On the other hand, Olympians are simply athletes who aspire to compete on one of the world’s largest stages and meet their individual goals. In search of reaching these goals, it is now common for athletes to represent countries in which they have little to no affiliation with. American athletes such as Chris Kaman (born in Michigan) and Becky Hammon (born in South Dakota), were unable to make the United States basketball teams, and as a result, chased their dreams of winning a gold medal with Germany and Russia respectively. None of these athletes are remotely concerned with the nationalism aspect of the Olympics and neither should you.

No Rivalries
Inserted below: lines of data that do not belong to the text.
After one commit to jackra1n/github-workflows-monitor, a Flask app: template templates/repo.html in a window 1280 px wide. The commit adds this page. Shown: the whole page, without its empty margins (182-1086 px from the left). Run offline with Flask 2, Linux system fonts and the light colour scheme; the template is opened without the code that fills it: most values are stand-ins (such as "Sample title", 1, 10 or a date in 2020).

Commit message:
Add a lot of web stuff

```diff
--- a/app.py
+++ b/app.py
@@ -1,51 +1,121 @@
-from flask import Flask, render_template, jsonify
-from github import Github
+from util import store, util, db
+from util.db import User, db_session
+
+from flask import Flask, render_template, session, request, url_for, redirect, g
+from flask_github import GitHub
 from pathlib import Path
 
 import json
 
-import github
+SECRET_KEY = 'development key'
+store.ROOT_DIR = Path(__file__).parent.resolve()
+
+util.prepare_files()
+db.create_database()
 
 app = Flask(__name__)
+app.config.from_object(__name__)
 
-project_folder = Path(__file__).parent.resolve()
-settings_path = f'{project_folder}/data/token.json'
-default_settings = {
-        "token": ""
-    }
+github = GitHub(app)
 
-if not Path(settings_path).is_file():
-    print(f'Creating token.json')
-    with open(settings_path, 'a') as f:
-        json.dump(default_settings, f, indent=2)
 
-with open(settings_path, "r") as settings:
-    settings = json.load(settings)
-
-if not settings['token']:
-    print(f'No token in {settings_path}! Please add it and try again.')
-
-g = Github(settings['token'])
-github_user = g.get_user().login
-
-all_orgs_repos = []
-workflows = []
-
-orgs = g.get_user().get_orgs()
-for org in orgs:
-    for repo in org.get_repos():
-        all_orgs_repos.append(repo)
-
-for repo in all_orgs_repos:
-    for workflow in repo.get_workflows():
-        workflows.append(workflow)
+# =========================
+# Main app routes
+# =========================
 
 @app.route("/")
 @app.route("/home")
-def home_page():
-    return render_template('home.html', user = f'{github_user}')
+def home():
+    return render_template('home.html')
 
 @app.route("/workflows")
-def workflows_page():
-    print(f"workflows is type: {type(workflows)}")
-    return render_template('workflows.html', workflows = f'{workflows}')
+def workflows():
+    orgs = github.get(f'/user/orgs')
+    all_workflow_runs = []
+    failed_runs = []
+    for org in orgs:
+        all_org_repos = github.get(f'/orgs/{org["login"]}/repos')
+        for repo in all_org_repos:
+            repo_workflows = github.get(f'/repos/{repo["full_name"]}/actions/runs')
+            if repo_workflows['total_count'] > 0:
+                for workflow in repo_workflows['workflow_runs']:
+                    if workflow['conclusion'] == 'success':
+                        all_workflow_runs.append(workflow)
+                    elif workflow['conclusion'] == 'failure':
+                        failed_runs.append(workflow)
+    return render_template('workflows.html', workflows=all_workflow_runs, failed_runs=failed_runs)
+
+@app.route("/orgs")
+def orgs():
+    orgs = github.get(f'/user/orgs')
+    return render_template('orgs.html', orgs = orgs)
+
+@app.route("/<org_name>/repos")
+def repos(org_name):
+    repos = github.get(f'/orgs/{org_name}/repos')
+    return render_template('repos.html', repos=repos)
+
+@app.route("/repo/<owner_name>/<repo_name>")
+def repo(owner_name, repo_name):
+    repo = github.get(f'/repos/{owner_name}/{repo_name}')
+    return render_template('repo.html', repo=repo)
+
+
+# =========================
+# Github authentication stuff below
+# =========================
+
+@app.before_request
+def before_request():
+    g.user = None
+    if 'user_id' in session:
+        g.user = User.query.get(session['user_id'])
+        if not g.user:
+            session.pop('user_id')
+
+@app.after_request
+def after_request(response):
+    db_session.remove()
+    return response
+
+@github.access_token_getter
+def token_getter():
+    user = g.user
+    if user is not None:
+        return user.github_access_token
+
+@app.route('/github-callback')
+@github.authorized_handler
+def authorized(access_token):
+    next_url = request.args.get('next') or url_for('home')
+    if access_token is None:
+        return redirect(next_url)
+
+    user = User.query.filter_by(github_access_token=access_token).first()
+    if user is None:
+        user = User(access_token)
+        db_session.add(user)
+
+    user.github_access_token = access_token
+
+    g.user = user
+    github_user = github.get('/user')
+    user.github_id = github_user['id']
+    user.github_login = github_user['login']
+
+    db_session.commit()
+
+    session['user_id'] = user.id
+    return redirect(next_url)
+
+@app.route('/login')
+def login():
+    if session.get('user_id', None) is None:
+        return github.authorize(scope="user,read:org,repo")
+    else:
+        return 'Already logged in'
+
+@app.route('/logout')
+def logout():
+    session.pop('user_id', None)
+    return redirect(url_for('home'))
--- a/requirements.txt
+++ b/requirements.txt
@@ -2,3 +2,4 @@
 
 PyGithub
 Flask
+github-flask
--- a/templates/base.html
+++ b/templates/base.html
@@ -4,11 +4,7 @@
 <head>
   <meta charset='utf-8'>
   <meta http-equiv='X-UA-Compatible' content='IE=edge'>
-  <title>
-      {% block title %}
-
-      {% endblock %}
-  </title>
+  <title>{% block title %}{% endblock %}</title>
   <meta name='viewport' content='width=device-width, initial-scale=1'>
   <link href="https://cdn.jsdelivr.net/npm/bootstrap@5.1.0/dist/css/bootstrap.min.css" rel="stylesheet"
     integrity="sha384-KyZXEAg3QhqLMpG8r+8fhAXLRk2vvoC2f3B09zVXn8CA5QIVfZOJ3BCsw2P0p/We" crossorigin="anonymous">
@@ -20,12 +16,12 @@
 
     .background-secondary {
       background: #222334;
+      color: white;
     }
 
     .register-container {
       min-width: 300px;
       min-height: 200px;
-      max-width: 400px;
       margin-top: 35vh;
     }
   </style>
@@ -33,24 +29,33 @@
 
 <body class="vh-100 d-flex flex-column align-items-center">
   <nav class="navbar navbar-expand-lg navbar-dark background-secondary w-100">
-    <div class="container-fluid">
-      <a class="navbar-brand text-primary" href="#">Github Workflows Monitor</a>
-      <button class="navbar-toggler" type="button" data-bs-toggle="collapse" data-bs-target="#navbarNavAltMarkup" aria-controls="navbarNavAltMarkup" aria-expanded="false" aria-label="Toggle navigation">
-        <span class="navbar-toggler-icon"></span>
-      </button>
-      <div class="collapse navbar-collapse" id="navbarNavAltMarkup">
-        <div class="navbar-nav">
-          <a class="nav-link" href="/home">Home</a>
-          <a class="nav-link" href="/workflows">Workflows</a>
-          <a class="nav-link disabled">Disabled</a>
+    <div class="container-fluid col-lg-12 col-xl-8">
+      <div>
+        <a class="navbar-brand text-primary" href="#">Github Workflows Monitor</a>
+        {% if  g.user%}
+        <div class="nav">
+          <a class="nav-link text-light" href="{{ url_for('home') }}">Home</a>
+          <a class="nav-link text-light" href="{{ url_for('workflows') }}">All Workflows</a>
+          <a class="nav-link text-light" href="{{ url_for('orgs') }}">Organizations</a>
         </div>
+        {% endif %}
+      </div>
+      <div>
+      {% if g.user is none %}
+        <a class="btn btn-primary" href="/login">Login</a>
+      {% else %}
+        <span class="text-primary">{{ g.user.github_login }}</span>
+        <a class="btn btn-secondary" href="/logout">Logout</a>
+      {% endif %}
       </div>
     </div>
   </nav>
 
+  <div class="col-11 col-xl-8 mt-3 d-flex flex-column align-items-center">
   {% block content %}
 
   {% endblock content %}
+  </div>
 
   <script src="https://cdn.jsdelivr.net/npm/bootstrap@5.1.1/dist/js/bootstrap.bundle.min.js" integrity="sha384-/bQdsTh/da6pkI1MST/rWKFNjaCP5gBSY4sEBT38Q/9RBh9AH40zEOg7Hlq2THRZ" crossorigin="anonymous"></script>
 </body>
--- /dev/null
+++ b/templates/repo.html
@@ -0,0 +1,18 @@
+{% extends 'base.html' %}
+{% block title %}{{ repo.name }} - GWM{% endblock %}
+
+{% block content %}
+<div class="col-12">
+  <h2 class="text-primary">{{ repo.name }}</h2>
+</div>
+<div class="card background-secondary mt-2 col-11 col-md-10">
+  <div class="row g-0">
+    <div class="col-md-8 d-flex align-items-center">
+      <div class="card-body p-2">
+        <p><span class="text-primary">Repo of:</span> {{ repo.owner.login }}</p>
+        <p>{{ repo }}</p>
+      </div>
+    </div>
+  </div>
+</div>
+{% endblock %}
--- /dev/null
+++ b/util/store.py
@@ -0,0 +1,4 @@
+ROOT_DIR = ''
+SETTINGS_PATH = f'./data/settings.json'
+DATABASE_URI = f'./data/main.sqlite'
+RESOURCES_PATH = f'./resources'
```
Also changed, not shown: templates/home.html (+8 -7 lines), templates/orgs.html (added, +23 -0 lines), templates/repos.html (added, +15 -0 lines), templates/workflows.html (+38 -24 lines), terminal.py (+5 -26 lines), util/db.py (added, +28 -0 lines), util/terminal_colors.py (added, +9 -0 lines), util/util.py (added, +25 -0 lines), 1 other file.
There was a point in time where nationalism was an underlying theme during the Olympic Games. When the American hockey team faced off against the big, bad communists from the Soviet Union, it meant more than the standard hockey game. It was a battle of ideologies, Capitalism versus Communism, as both countries sought to gain a leg up on one another through sports. However, with the Soviet Union’s collapse in 1991, there are currently no major rivalries between the United States and the other world powers. While we may not be allies with every single country competing in the games, there is no real hatred that exists between the United States or any other nation. As a result of the lack of rivalries, the games lose their competitive feel that once existed between the democratic nations of the United States, Great Britain, and Australia, and the communist countries of the Soviet Union and Cuba.

It’s taped delayed

As Michael Phelps was competing for his eight gold medal last Saturday, I got a text from a friend of mine who told me that Phelps indeed was successful in his quest to win that medal. Make no mistake about it, I was not happy to learn the results of the race before I even had a chance to watch it. That being said, I could have cut myself off from all technology (computer, cell phone, television, radio, etc.), but I have made it clear that I do not want to change my lifestyle in order to watch taped-delayed Olympic events. I do not want to turn the radio off in my car or leave my cell phone in my desk just so I can avoid learning the results of these various events. Watching a taped delayed event is like watching a murder mystery in which you already know what will happen next. It takes all of the fun out of watching a sporting event.

To make matters worse, NBC has been tape-delaying events with the words “LIVE” written across the upper right portion of the screen. It’s bad enough to be tape-delaying events, but to be lying about makes it even more pathetic. Thanks NBC.

Michael Phelps is the new Brett Favre

While Michael Phelps’ performances have dominated television coverage, the Internet, and newspapers in the United States, there remain other prominent storylines as well. However, American media outlets have decided to one up ESPN’s coverage of the Brett Favre saga by focusing exclusively on Phelps. While Phelps won his eight gold medal on Saturday night, Jamaica’s Usain Bolt broke the world record in the Olympics’ glamour event, the 100m dash, in 9.69 seconds. Despite his electrifying performance, NBC was still following Phelps’s 12,000 calorie diet instead of paying attention to Bolt. One guy breaks a world record, and they’re talking about what one guy eats. Yes, it’s official: Michael Phelps is the new Brett Favre.